310 pages
Contains Illustrations, Bibliography, Index
ISBN 0-88833-153-3




Reviewed by Barry M. Gough

Barry M. Gough is a history professor at Wilfrid Laurier University and
author of The Northwest Coast: British Navigation, Trade, and
Discoveries to 1812.


The narrative line is the historians greatest gift, and Richard Thomas Wright has it in abundance. This is a fine book in many ways: it is based on a great deal of factual data (faithfully footnoted) and it builds on the pioneering works of other scholars. Wright’s reading public is of the general sort, but he never disappoints the student who needs to know the sources of information or where to go for additional information.

The theme of this book is gold in British and (later) Canadian far western territories. Wright skirts the whole question of policy and imperial frontier that has consumed others. He gets to the details of who went where and why. The photos in this book form a veritable rogues’ gallery. The list of all known “overlanders” is phenomenally important, not only to students of B.C.’s pioneer history but to genealogists besides.

Wright weaves the stories of his women and men into the general fabric of Canadian and American history. This is admirable and correct, for the gold rush was an international and even intercontinental phenomenon. The routes of the overlanders are described, and maps allow the armchair reader to see where the gold seekers forded the stream, got wet, dried out, camped, and swatted mosquitoes. No finer book has ever been written on this great human story. Wright’s book is a welcome addition to social history, and it deserves a wide audience.

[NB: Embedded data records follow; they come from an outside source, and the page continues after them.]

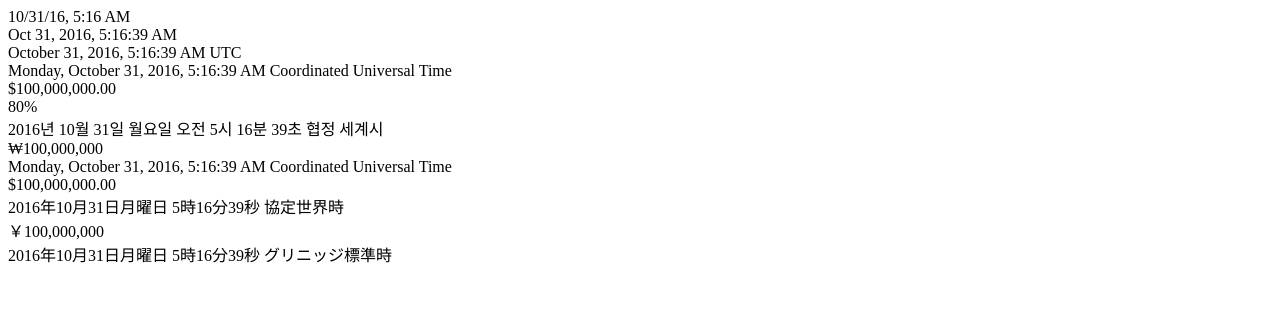
Repository: kimjaejoo/Tacademy
Page: http://localhost/MyServer/custom2.jsp
An editor plug-in stored every save of this project. The page is shown before and after the next save, followed by the edit.
The browser window is 1280 px wide. The pictures show the whole page.
The page is served by Tomcat 9. Nobody is signed in. The application's start-up code is not run.

Above is the page before, as saved 2016-11-04 04:47:40.

After the next save:
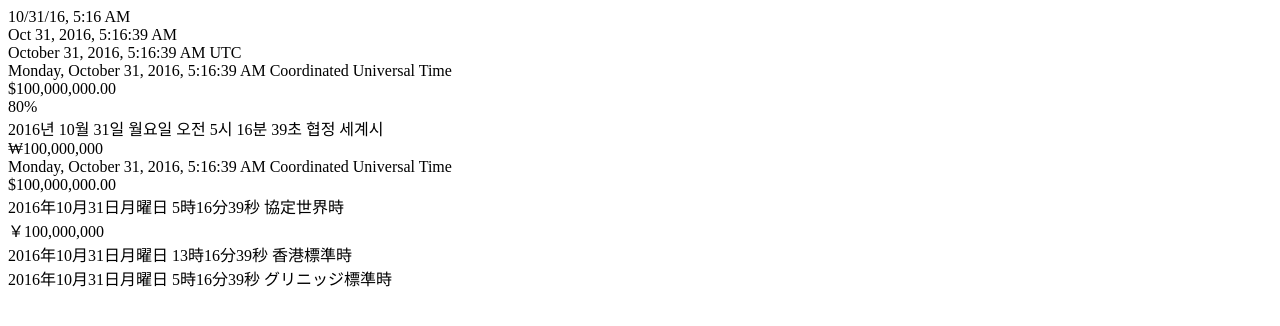
Saved 15 s later.
--- a/MyServer/WebContent/custom2.jsp
+++ b/MyServer/WebContent/custom2.jsp
@@ -29,5 +29,6 @@
 
 <!-- 시간대 -->
 <fmt:setTimeZone value="Asia/Hong_Kong"/>
+<fmt:formatDate value="${date }" type="both" dateStyle="full" timeStyle="full"/> <br />
 <fmt:setTimeZone value="USA/Sicago"/>
 <fmt:formatDate value="${date }" type="both" dateStyle="full" timeStyle="full"/> <br />
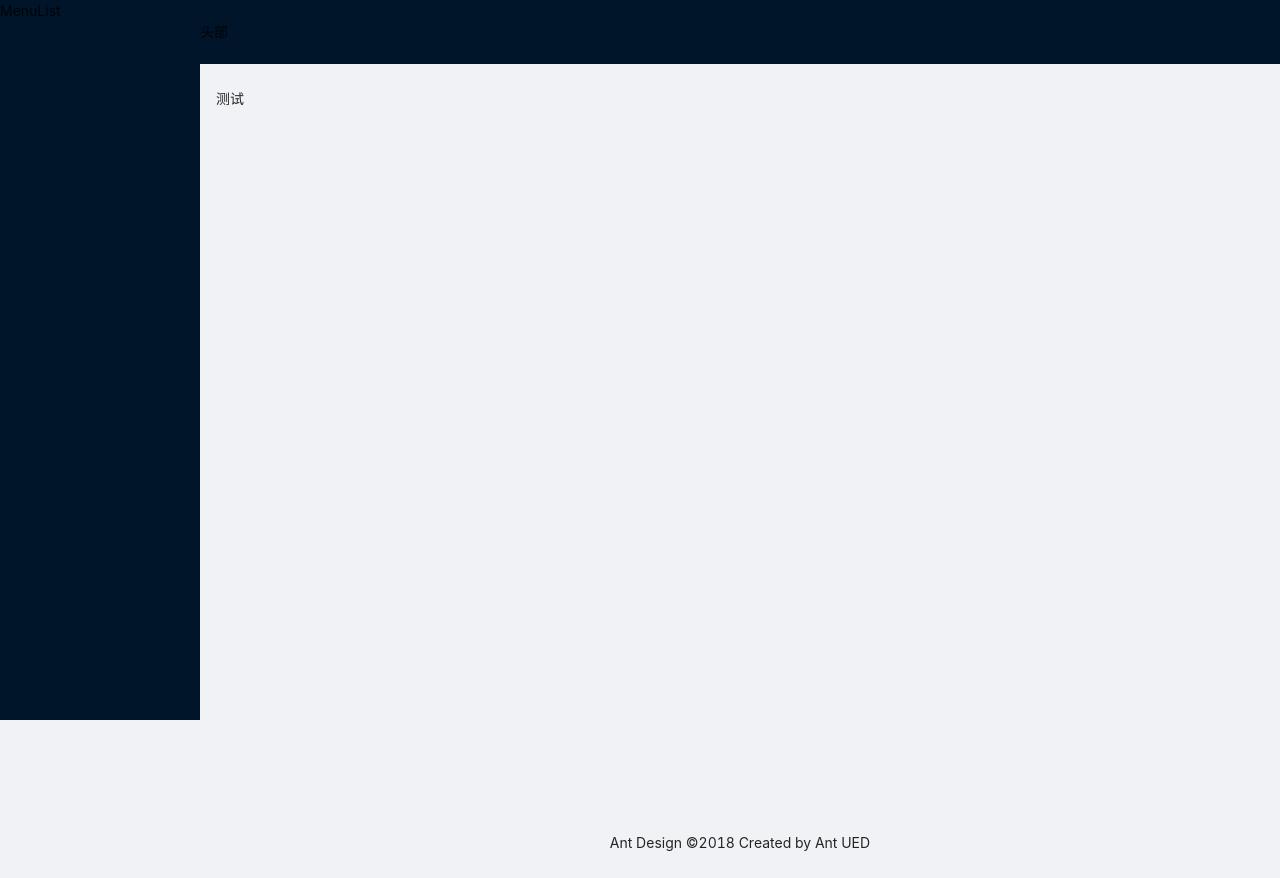
Repository: CBH20010703/BlogsAntd
Page: /
These files come from the project's save history. The page is drawn as it stood at one moment and after the next save; the edit follows.
The browser window is 1280 px wide. The pictures show the whole page.
The project was rebuilt for these pictures with package versions that can differ from the ones it lists, and the page was loaded fresh each time. Also part of the build but not shown: src/view/Home/Home.css, src/view/404/Error.jsx.

Above is the page before, as saved 2021-06-20 22:40:45.

### src/index.js
import React from 'react';
import ReactDOM from 'react-dom';
import './index.css';
import App from './App';



ReactDOM.render(<App />,document.getElementById('root'));

### src/App.js
import './App.css';
import { React, Component } from "react";
import Headers from './component/Header/Headers';
import MenuList from './component/Menu/MenuList';
import RouterMap from './router/RouterMap';
import { Layout} from 'antd';

const {  Content, Footer, Sider } = Layout;
export default class  App extends Component {
  constructor(props) {
    super(props);
    this.state = {  collapsed: false, }
  }
   toggle = () => {
    this.setState({
      collapsed: !this.state.collapsed,
    });
  };
  render() {
    return (
      <Layout>
    <Sider
      style={{
        overflow: 'auto',
        height: '100vh',
        position: 'fixed',
        left: 0,
      }}
    >
       MenuList
    </Sider>
    <Layout className="site-layout" style={{ marginLeft: 200 }}>
      <Headers></Headers>
      <Content style={{ margin: '24px 16px 0', overflow: 'initial',height:"100vh" }}>
          <RouterMap />
      </Content>
      <Footer style={{ textAlign: 'center' }}>Ant Design ©2018 Created by Ant UED</Footer>
    </Layout>
  </Layout>
    );
  }
}

### src/component/Header/Headers.jsx
import React, { Component } from 'react'
import { Layout } from 'antd';
const { Header } = Layout;
export default class Headers extends Component {
    render() {
        return (
            <div>
                <Header className="site-layout-background" style={{ padding: 0 }} > 头部</Header>
            </div>
        )
    }
}

### src/router/RouterMap.js
import React from 'react'
import { HashRouter, Route, Switch} from 'react-router-dom'
import Home from "../view/Home/Home.jsx";
import Error from "../view/404/Error.jsx";
export default class RouterMap  extends React.Component {
    updateHandle() {
        console.log('每次router变化之后都会触发')
    }
    render() {
        return (
            <HashRouter>
                <Switch>
                    <Route exact path="/" component={Home} />
                    <Route  path="*" component={Error} />
               </Switch>
            </HashRouter>
        )
    }
}

### src/view/Home/Home.jsx
import React, { Component } from 'react'
import "./Home.css"
export default class Home extends Component {
      handleClick = e => {
    console.log('click ', e);
  };
    render() {
        return (
            <div>
                测试
            </div>
        )
    }
}

### src/component/Menu/MenuList.jsx
import React, { Component } from 'react'
import { Menu } from 'antd';
import {
  AppstoreOutlined,
  BarChartOutlined,
  CloudOutlined,
  ShopOutlined,
  TeamOutlined,
  UserOutlined,
  UploadOutlined,
  VideoCameraOutlined,
} from '@ant-design/icons';
export default class MenuList extends Component {
    render() {
        return (
            <div>
          <div className="logo" >
            CenBlogs
          </div>
      <Menu theme="dark" mode="inline" defaultSelectedKeys={['4']}>
        <Menu.Item key="1" icon={<UserOutlined />}>
          nav 1
        </Menu.Item>
        <Menu.Item key="2" icon={<VideoCameraOutlined />}>
          nav 2
        </Menu.Item>
        <Menu.Item key="3" icon={<UploadOutlined />}>
          nav 3
        </Menu.Item>
        <Menu.Item key="4" icon={<BarChartOutlined />}>
          nav 4
        </Menu.Item>
        <Menu.Item key="5" icon={<CloudOutlined />}>
          nav 5
        </Menu.Item>
        <Menu.Item key="6" icon={<AppstoreOutlined />}>
          nav 6
        </Menu.Item>
        <Menu.Item key="7" icon={<TeamOutlined />}>
          nav 7
        </Menu.Item>
        <Menu.Item key="8" icon={<ShopOutlined />}>
          nav 8
        </Menu.Item>
      </Menu>
            </div>
        )
    }
}

Loaded but not shown: public/index.html (common file); src/index.css (common file); src/App.css (common file)

After the next save:
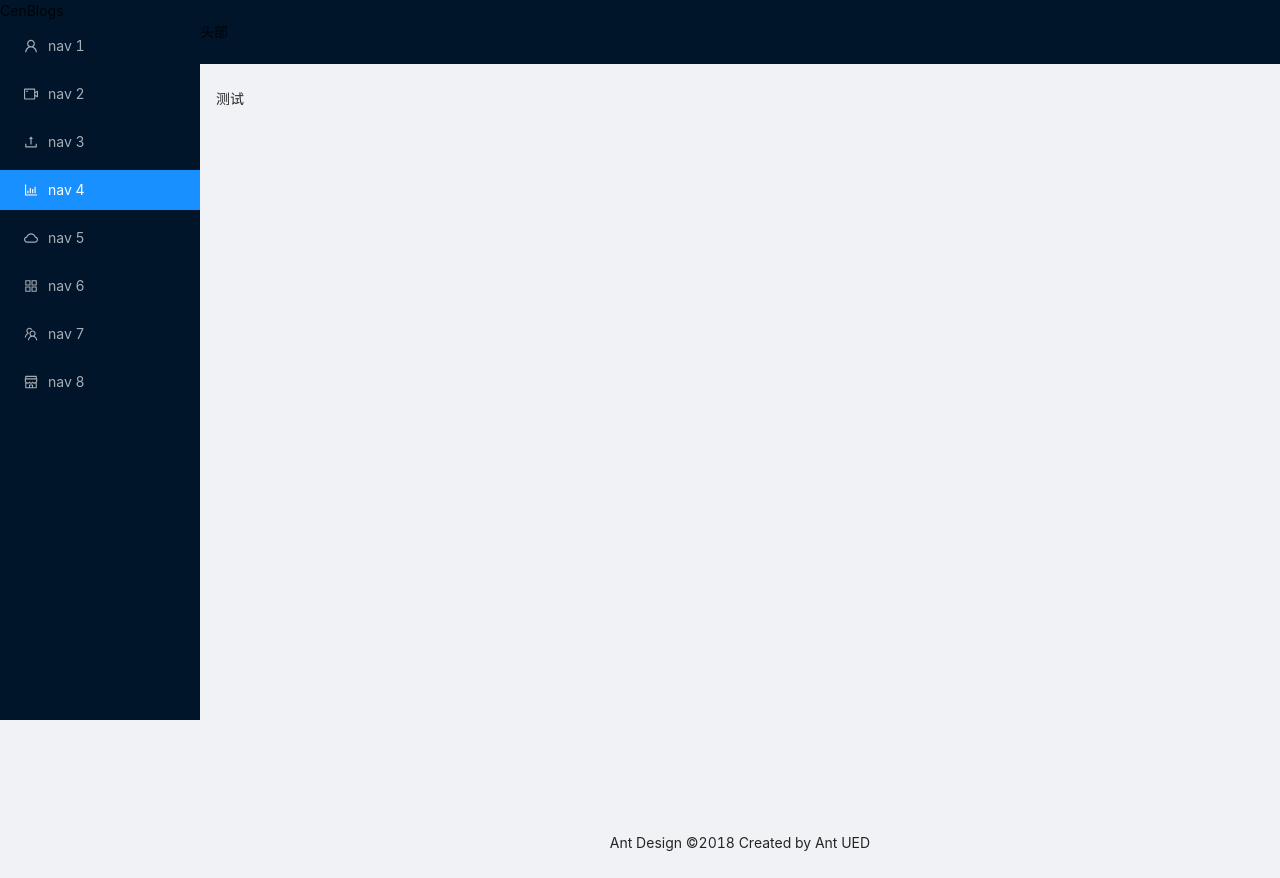
Saved 24 s later.
--- a/src/App.js
+++ b/src/App.js
@@ -27,7 +27,7 @@
         left: 0,
       }}
     >
-       MenuList
+       <MenuList/>
     </Sider>
     <Layout className="site-layout" style={{ marginLeft: 200 }}>
       <Headers></Headers>
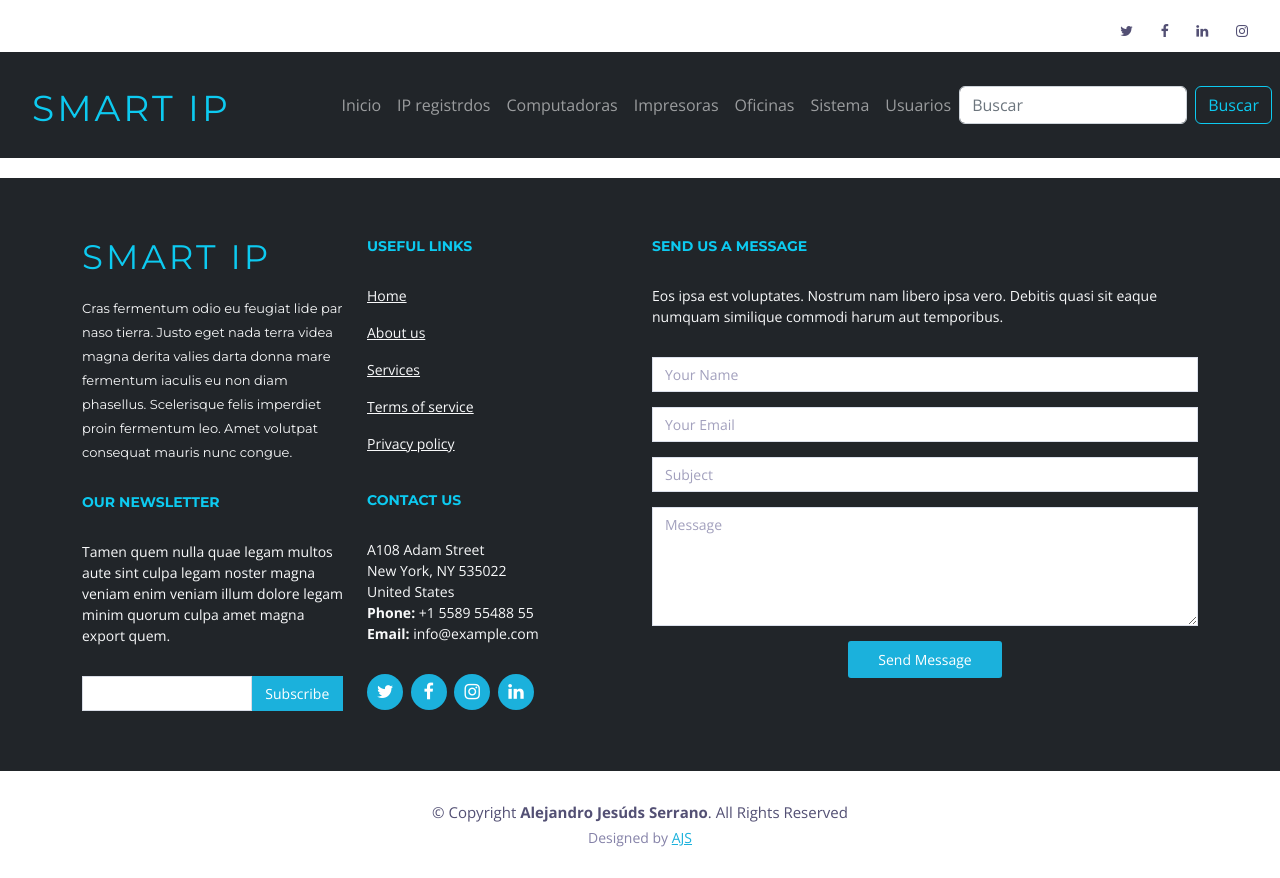
Repository: AlejandroJesusSerrano/SmartIPs
Page: smartip/smartipnav/templates/smartipnav/printer_form.html
An editor plug-in stored every save of this project. The page is shown before and after the next save, followed by the edit.
The browser window is 1280 px wide. The pictures show the whole page.
The page is served by the project's application, run on Django 4.2 (smartip/manage.py). The template is opened directly, without the code that normally fills it, so the values that code supplies are empty.

Above is the page before, as saved 2022-11-12 20:40:00.

After the next save:
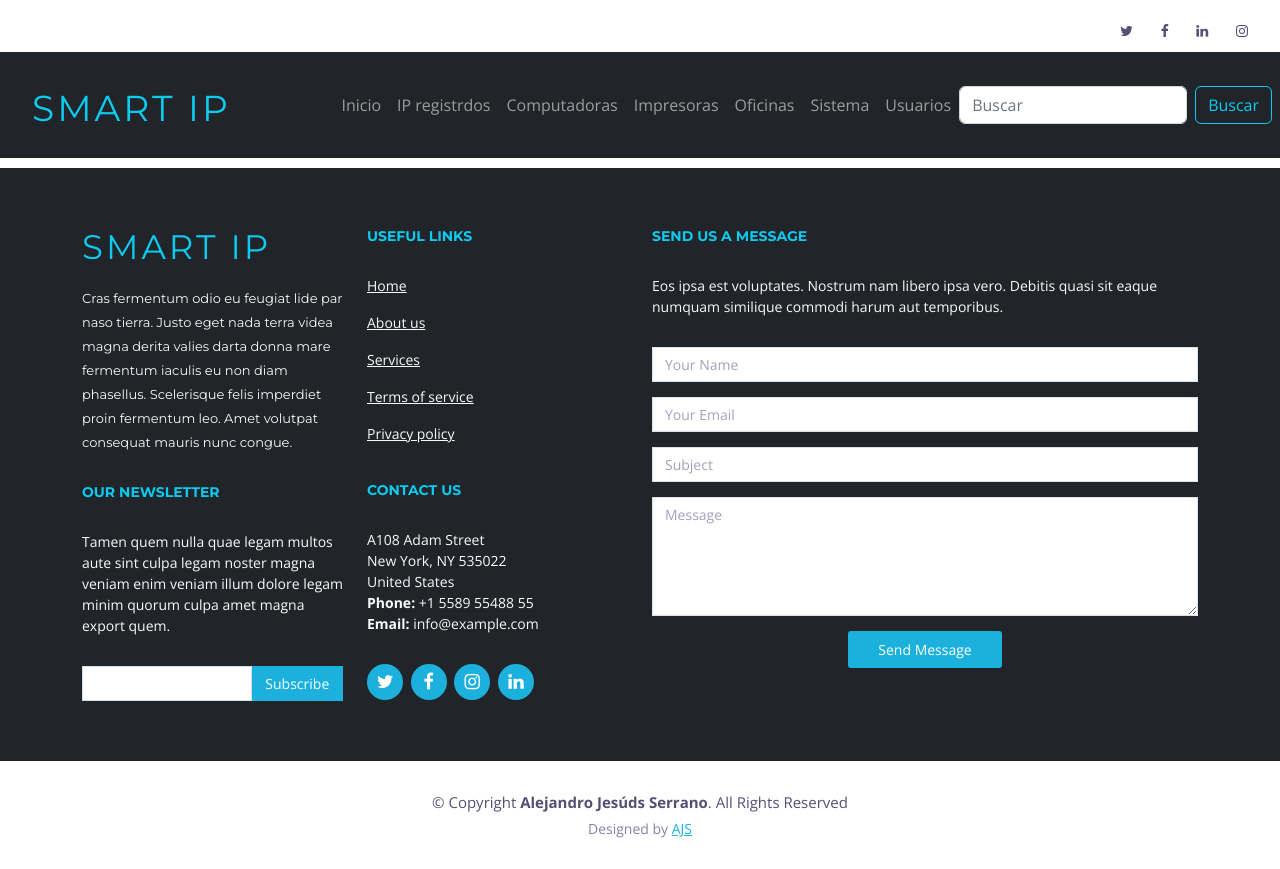
Saved 34 s later.
--- a/smartip/smartipnav/templates/smartipnav/printer_form.html
+++ b/smartip/smartipnav/templates/smartipnav/printer_form.html
@@ -2,6 +2,6 @@
 
 {% block content %}
 
-    <h1>Pagina para agregar impresoras</h1>
+    <h2>Pagina para agregar impresoras</h2>
 
 {% endblock %}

Wright, Richard Thomas, “Overlanders,” Canadian Book Review Annual Online, accessed June 19, 2024, https://cbra.library.utoronto.ca/items/show/36284.